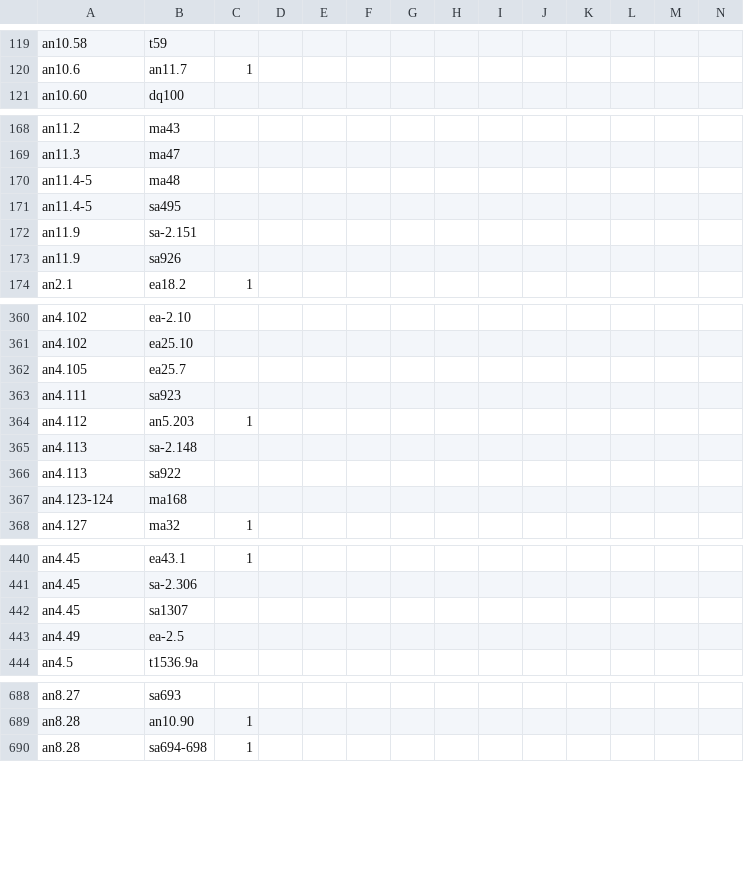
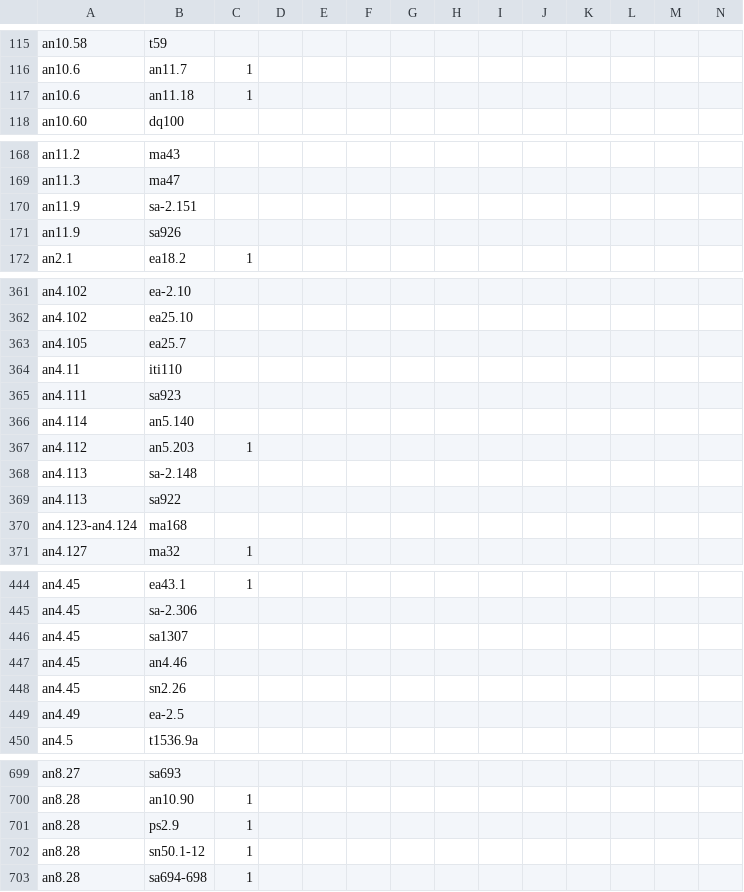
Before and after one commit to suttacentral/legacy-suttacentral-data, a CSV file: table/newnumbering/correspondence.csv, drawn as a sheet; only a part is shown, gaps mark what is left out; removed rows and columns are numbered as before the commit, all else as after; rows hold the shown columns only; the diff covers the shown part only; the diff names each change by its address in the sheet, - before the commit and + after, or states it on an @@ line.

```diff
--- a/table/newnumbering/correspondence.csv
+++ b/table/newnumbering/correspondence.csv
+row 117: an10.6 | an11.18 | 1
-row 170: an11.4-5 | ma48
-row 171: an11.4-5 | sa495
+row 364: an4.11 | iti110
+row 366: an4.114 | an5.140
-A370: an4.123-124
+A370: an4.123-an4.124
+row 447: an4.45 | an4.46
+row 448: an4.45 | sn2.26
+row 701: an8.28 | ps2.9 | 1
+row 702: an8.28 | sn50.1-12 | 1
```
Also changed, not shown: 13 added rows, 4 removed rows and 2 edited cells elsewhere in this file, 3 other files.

★ ★ ★ ★

## About this exercise:
Copy out the entries verbatim and leave the images out.

## Solved exercise:
Before and after one commit to suttacentral/legacy-suttacentral-data, a CSV file: table/newnumbering/correspondence.csv, drawn as a sheet; only a part is shown, gaps mark what is left out; removed rows and columns are numbered as before the commit, all else as after; rows hold the shown columns only; the diff covers the shown part only; the diff names each change by its address in the sheet, - before the commit and + after, or states it on an @@ line.

```diff
--- a/table/newnumbering/correspondence.csv
+++ b/table/newnumbering/correspondence.csv
+row 117: an10.6 | an11.18 | 1
-row 170: an11.4-5 | ma48
-row 171: an11.4-5 | sa495
+row 364: an4.11 | iti110
+row 366: an4.114 | an5.140
-A370: an4.123-124
+A370: an4.123-an4.124
+row 447: an4.45 | an4.46
+row 448: an4.45 | sn2.26
+row 701: an8.28 | ps2.9 | 1
+row 702: an8.28 | sn50.1-12 | 1
```
Also changed, not shown: 13 added rows, 4 removed rows and 2 edited cells elsewhere in this file, 3 other files.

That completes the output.